*YOUR TASK*
Could you retype the material, starting at its first line and ending with the line holding "-91,24 +91,26 @@", and keep the pictures out?

*INFORMATION SHOWN*

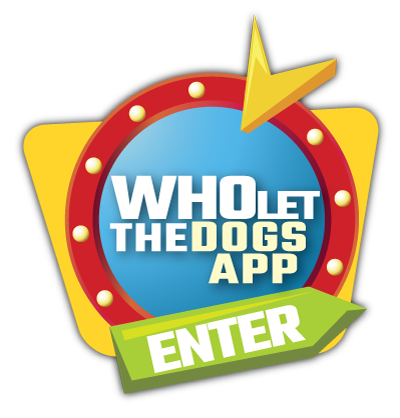
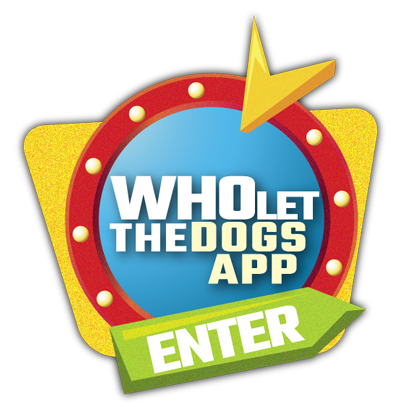
20210619 CSS

diff --git a/client/src/components/DogCards/DogCards.js b/client/src/components/DogCards/DogCards.js
@@ -3,7 +3,7 @@ import Pagination from '../Pagination/Pagination'
 import { connect } from 'react-redux';
 import { getDogs, paginate, stopLoading, setTempDog, clearDogDetail } from '../../actions/index';
 import { Link } from 'react-router-dom';
-
+import './DogCards.css';
 
 function DogCards(props) {
     const {dogs, loading, dogsPerPage, currentPage, stopLoading, selectedTempDogs, zA, azWeight, clearDogDetail} = props;
@@ -91,24 +91,26 @@ function DogCards(props) {
 
 
     return (
-        <div>
-            {currentDogs.length > 0  ? (<div>
+        <div className="dogCardsContainer">
+            {currentDogs.length > 0  ? (<div className="dogCards">
             {currentDogs.map((dog) => (
-              <div key={dog.id}>
-                  {/* <img src={dog.image} alt={dog.name} /> */}
-                  <Link to={`/dogs/${dog.id}`}>
-                  <h2>{dog.name}</h2>
-                  </Link>
-                      <div>
-                          <span>{dog.temperament} </span>
-                          <span>height:{dog.height} </span>
-                          <span>weight: {dog.weight} </span>
-                          <span>life_span: {dog.life_span} </span>
-                      </div>
+                <div className="dogCard" key={dog.id}>
+                <Link to={`/dogs/${dog.id}`}>
+                <div className="imgContainer"><img className="imgCard" src={dog.image} alt={dog.name} /></div>
+                </Link>
+                <div className="nameTemp">
+                    <Link className="dogLink" to={`/dogs/${dog.id}`}>
+                        <h2 className="dogName">{dog.name}</h2>
+                    </Link>
+                    <p className="tempInfo"><strong>T:</strong> {dog.temperament} </p>
+                    {/* <span>height:{dog.height} </span>
+                    <span>weight: {dog.weight} </span>
+                    <span>life_span: {dog.life_span} </span> */}
+                </div>
               </div>
             ))}
             </div>) : <h3>The network is not working and we couldn't catch any dog, please try later</h3>}
-            {selectedTempDogs ? (<Pagination totalDogs={selectedTempDogs.length} />): <Pagination totalDogs={dogs.length} />} 
+            <div className="pagination" >{selectedTempDogs ? (<Pagination totalDogs={selectedTempDogs.length} />): <Pagination totalDogs={dogs.length} />}</div> 
         </div>
     )
 

diff --git a/client/src/components/DogCards/DogCards.css b/client/src/components/DogCards/DogCards.css
@@ -1,0 +1,91 @@
+/* https://medium.com/@kimcodeashian/simple-css-solutions-how-to-resize-images-with-different-dimensions-without-cropping-eb744e93246d */
+
+.dogCardsContainer {
+    margin-top: 32px;
+    padding: 32px 16px;
+    background-color: rgb(240, 240, 240);
+    
+}
+
+.dogCards {
+    display: grid;
+    align-items: top;
+    grid-template-columns: 1fr 1fr 1fr;
+    column-gap: 20px;
+    row-gap: 30px;
+    height: 100%;
+    max-width: 1080px;
+    margin: 0 auto;
+    
+  }
+
+.dogCard {
+    height: 100%;
+    padding: 12px 12px 2px 12px;
+    border: 1px solid black;
+    background-color: white;
+}
+
+.imgContainer {
+    position: relative;
+    max-width: 400px;     
+    height: 200px;
+    overflow: hidden;
+    border: 2px solid black;
+    background-color: black;
+  }
+
+.imgCard {
+    position: absolute;
+    width: 100%;
+    height: auto;
+    top: 50%;     
+    left: 50%;
+    transform: translate( -50%, -50%);
+    transition: 0.2s;
+}
+
+.imgCard:hover {
+    transition: 0.2s;
+    width: 105%;
+    height: auto;
+}
+
+.nameTemp {
+    display: flex;
+    flex-direction: column;
+}
+
+.dogLink {
+    text-decoration: none;
+}
+
+.dogName {
+    border-top: 2px solid black;
+    border-bottom: 2px solid black;
+    color: black;
+}
+
+.dogName:hover {
+    border-top: 2px solid black;
+    border-bottom: 2px solid black;
+    color: black;
+    background-color: rgb(255, 230, 219);
+}
+
+.dogName:active {
+    border-top: 2px solid black;
+    border-bottom: 2px solid black;
+    color: white;
+    background-color: rgb(220, 48, 48);
+}
+
+.tempInfo {
+    margin: 0;
+    text-align: left;
+}
+
+.pagination {
+    /* max-width: 1080px; */
+    margin-top: 40px;
+}

diff --git a/client/src/components/Landing/Landing.js b/client/src/components/Landing/Landing.js
@@ -3,8 +3,9 @@ import { Link } from 'react-router-dom';
 import { connect } from 'react-redux';
 import { getDogs } from '../../actions/index';
 import dogvideo from "../video/dogvideo.mp4";
-import logo from "../images/dogsapp-01.png";
-import logo2 from "../images/dogsapp-02.png";
+import logo from "../images/entersign.png";
+// import logo from "../images/dogsapp-01.png";
+// import logo2 from "../images/dogsapp-02.png";
 import './Landing.css';
 
 const Landing = ({getDogs}) => {
@@ -31,9 +32,9 @@ const Landing = ({getDogs}) => {
             <img  src={logo} className="logo"
                 style={{position: "absolute", left: "50%", top: "50%", zIndex: "1", transform: "translate(-50%, -50%)"}}  
             />
-            <img  src={logo2} className="logo2"
+            {/* <img  src={logo2} className="logo2"
                 style={{position: "absolute", left: "50%", top: "50%", zIndex: "1", transform: "translate(-50%, -50%)"}}  
-            />
+            /> */}
             {/* <button style={{position: "absolute", margin: "0 auto", top: "50%", fontSize: "2rem"}}> Enter
             </button> */}
         </Link>

diff --git a/client/src/components/DogContainer/DogContainer.js b/client/src/components/DogContainer/DogContainer.js
@@ -10,6 +10,7 @@ import { getDogs } from '../../actions/index';
 const DogContainer = () => {
     const [value, setValue] = useState(false);
     const [azWeight, setWeight] = useState(false);
+    const [showTemp, setShowTemp] = useState(false);
     
 
     function handleChangeAZW() {
@@ -24,8 +25,13 @@ const DogContainer = () => {
         setValue(!value)
       }
 
-
-
+    const onClick = () => {
+        if (showTemp === false){
+        setShowTemp(true)
+    }   else {
+        setShowTemp(false)
+    }
+    };
 
 
     return (
@@ -50,10 +56,10 @@ const DogContainer = () => {
                     <span> ↓</span>
                 </div>
                 <div className="flexContainer">
-                <h2>Find by temperament</h2>
+                <button onClick={onClick}>{showTemp ? "Hide temperaments" : "Show temperaments"}</button>
                 </div>
             </div>
-            <Temperaments />
+            { showTemp ? <Temperaments/>  : null }
             <DogCards zA = {value} azWeight = {azWeight} />
         </div>
     )

diff --git a/client/src/components/Nav/Nav.js b/client/src/components/Nav/Nav.js
@@ -10,9 +10,9 @@ const Nav = () => {
                 <h1>Who let the dogs app</h1>
                 <img className={"rocketDog"} src={rocketDog} alt="rocket dog"/>
             </Link>
-            <NavLink className={"navLinks"} exact={true} activeClassName='is-active' to='/dogs'>Henry Dogs</NavLink>
+            <NavLink className={"navLinks"} exact={true} activeClassName='is-active' to='/dogs'>Escaped Dogs</NavLink>
             {/* <Link to='/temperaments'>Find Dog by temperament</Link> */}
-            <NavLink className={"navLinks"} exact={true} activeClassName='is-active' to='/add'>Add Dog</NavLink>
+            <NavLink className={"navLinks"} exact={true} activeClassName='is-active' to='/add'>Add a wanted dog</NavLink>
         </nav>
     )
 }

diff --git a/client/src/components/Dog/Dog.js b/client/src/components/Dog/Dog.js
@@ -22,13 +22,13 @@ function Dog(props) {
             <li>{props.dogDetail.temperament}</li>
             <li>height:{props.dogDetail.height ? (
                 props.dogDetail.height) : (
-            <span>Cargando...</span>
+            <span>Loading...</span>
             )} </li>
             <li>weight: {props.dogDetail.weight} </li>
             <li>life_span: {props.dogDetail.life_span} </li>
             </ul>
             ) : (
-            <h4>Cargando...</h4>
+            <h4>Loading...</h4>
             )}
         </div>
     )

diff --git a/client/src/index.css b/client/src/index.css
@@ -29,14 +29,15 @@ font-family: 'Teko', sans-serif; */
 .flexContainer {
   display: flex;
   justify-content: space-around;
-  align-items: flex-end;
+  align-items: center;
   /* border: 1px solid black; */
   text-decoration: none;
-  max-width: 960px;
+  /* max-width: 960px; */
   flex-wrap: wrap;
 }
 
-/* * {
+/* 
+* {
   border: 1px solid grey;
 } */
 

diff --git a/client/src/components/Pagination/Pagination.js b/client/src/components/Pagination/Pagination.js
@@ -2,7 +2,7 @@
 import React, { useEffect} from 'react';
 import { connect } from 'react-redux';
 import { paginate } from '../../actions/index';
-
+import './Pagination.css';
 
 // totalDogs viene como prop del componente padre = dogs || query.name
 // dogsPerPage y paginate del store

diff --git a/client/src/components/Landing/Landing.css b/client/src/components/Landing/Landing.css
@@ -6,10 +6,15 @@
     top: "50%";
     z-index: "10";
     transform: "translate(-50%, -50%)";
+    filter: brightness(70%);
+    transition: 0.2s;
 }
 
 .logo:hover {
-    display: none;
+    /* display: none; */
+    filter: brightness(100%);
+    transition: 0.2s;
+
 }
 
 .logo2 {

diff --git a/client/src/components/Find/Find.js b/client/src/components/Find/Find.js
@@ -52,7 +52,7 @@ const Find = (props) => {
         {/* <button type="submit">Find</button> */}
         <input className={"inputbutton"}
             type="reset"
-            value="Reset"
+            value="Show all"
           />
       </form>
         </div>

diff --git a/client/src/components/Switch/Switch.css b/client/src/components/Switch/Switch.css
@@ -6,8 +6,8 @@
   
   .react-switch-label {
     display: flex;
-    align-items: center;
-    justify-content: space-between;
+    /* align-items: center; */
+    /* justify-content: space-between; */
     cursor: pointer;
     width: 50px;
     height: 20px;

diff --git a/client/src/components/Switch/Switchazw.js b/client/src/components/Switch/Switchazw.js
@@ -4,7 +4,7 @@ import './Switch.css';
 const Switchazw = ({ azWeight, handleToggleazw }) => {
   return (
     <>
-    <div>
+    <div className="flexContainer">
         
           <input
             checked={azWeight}
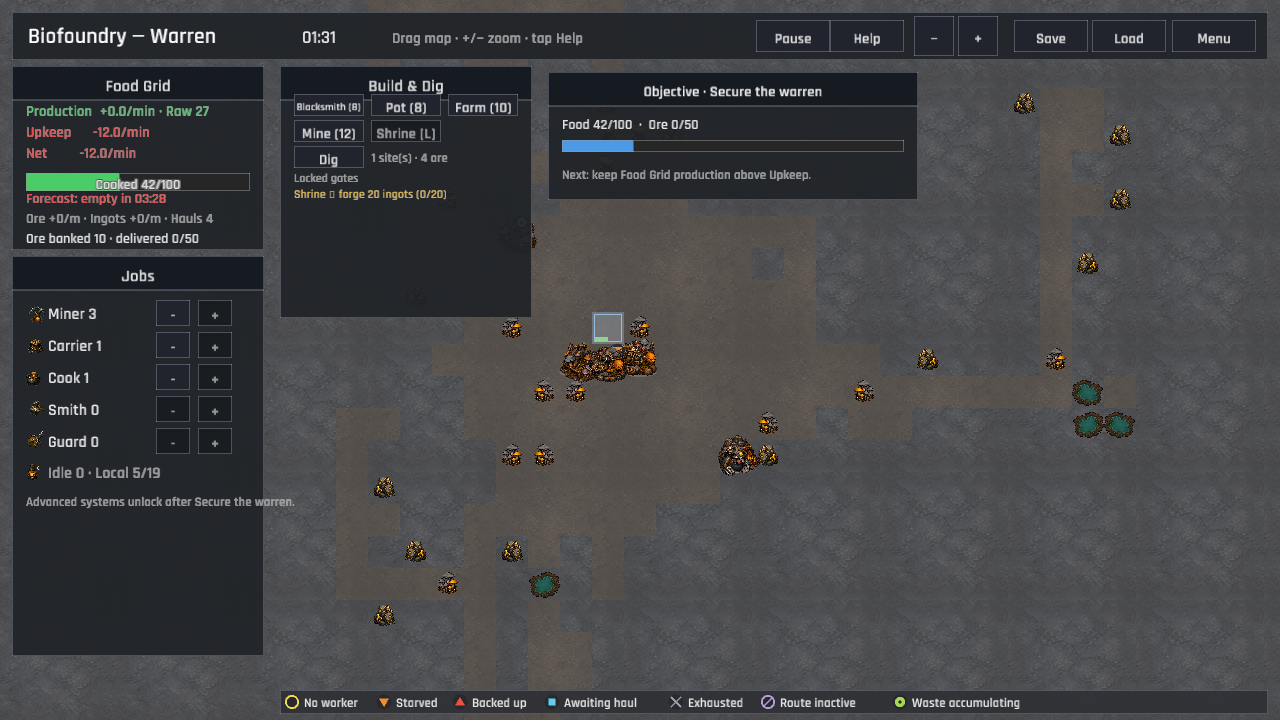
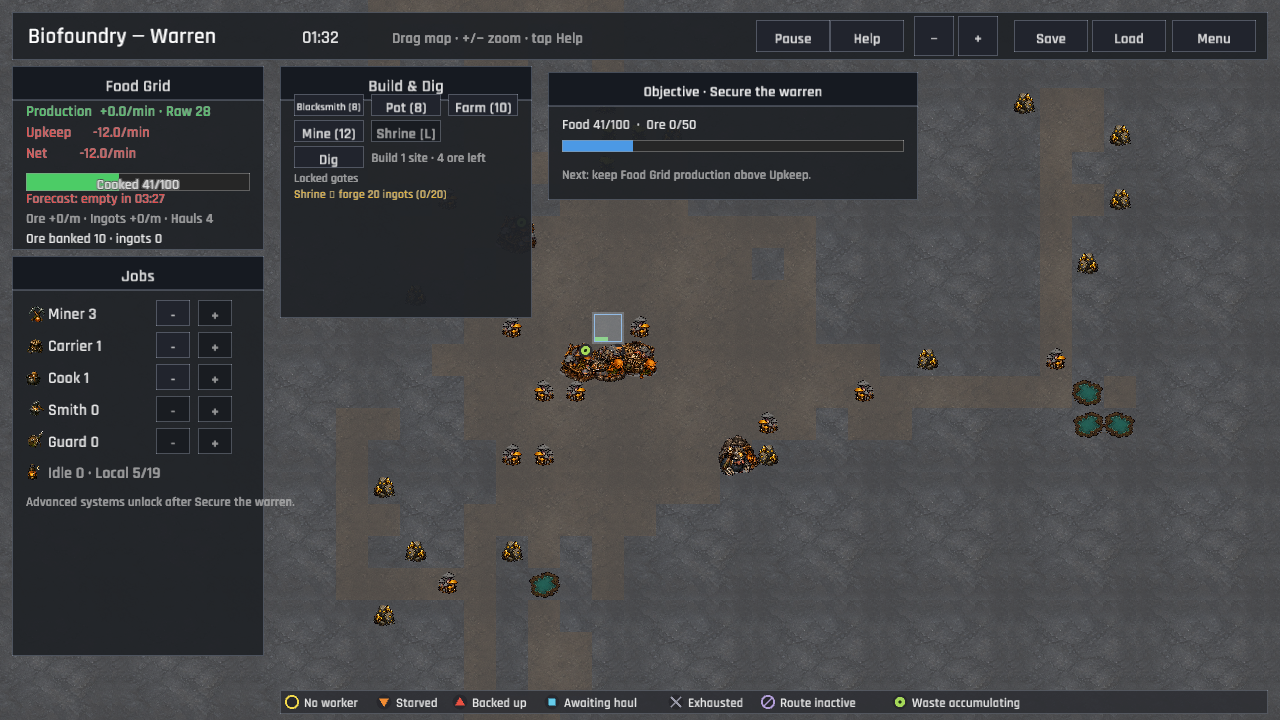
The diggers call out the ore still owed at the building ghost (HUD clarity, P3 economy diagnosis)
The old site(s) counter did not say that its ore value was the construction remainder. The Build & Dig panel now uses a singular-aware construction label, with focused coverage and a refreshed factory verification capture so pending work reads as an actionable requirement.

diff --git a/src/ui/hud/panels.rs b/src/ui/hud/panels.rs
@@ -557,7 +557,7 @@ pub(super) fn draw_tools_panel(
     if !session.build_sites.is_empty() {
         let pending: u32 = session.build_sites.iter().map(|s| s.remaining()).sum();
         draw_ui_text_ex(
-            &format!("{} site(s) · {} ore", session.build_sites.len(), pending),
+            &construction_progress_label(session.build_sites.len(), pending),
             x + cell + 8.0,
             y + 16.0,
             TextStyle::new(13.0, dark::TEXT_DIM).params(),
@@ -587,6 +587,11 @@ fn active_tool_marker(active: bool) -> &'static str {
     } else {
         ""
     }
+}
+
+fn construction_progress_label(site_count: usize, ore_remaining: u32) -> String {
+    let noun = if site_count == 1 { "site" } else { "sites" };
+    format!("Build {site_count} {noun} · {ore_remaining} ore left")
 }
 
 fn is_core_building(id: &str) -> bool {

diff --git a/src/ui/hud/panels/tests.rs b/src/ui/hud/panels/tests.rs
@@ -239,3 +239,15 @@ fn locked_tool_marker_uses_font_safe_ascii() {
     assert_eq!(LOCKED_TOOL_MARKER, "[L]");
     assert!(!LOCKED_TOOL_MARKER.contains('🔒'));
 }
+
+#[test]
+fn construction_progress_label_explains_remaining_ore() {
+    assert_eq!(
+        construction_progress_label(1, 10),
+        "Build 1 site · 10 ore left"
+    );
+    assert_eq!(
+        construction_progress_label(2, 18),
+        "Build 2 sites · 18 ore left"
+    );
+}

*ANSWER TO THIS PROBLEM*
20210619 CSS

diff --git a/client/src/components/DogCards/DogCards.js b/client/src/components/DogCards/DogCards.js
@@ -3,7 +3,7 @@ import Pagination from '../Pagination/Pagination'
 import { connect } from 'react-redux';
 import { getDogs, paginate, stopLoading, setTempDog, clearDogDetail } from '../../actions/index';
 import { Link } from 'react-router-dom';
-
+import './DogCards.css';
 
 function DogCards(props) {
     const {dogs, loading, dogsPerPage, currentPage, stopLoading, selectedTempDogs, zA, azWeight, clearDogDetail} = props;
@@ -91,24 +91,26 @@ function DogCards(props) {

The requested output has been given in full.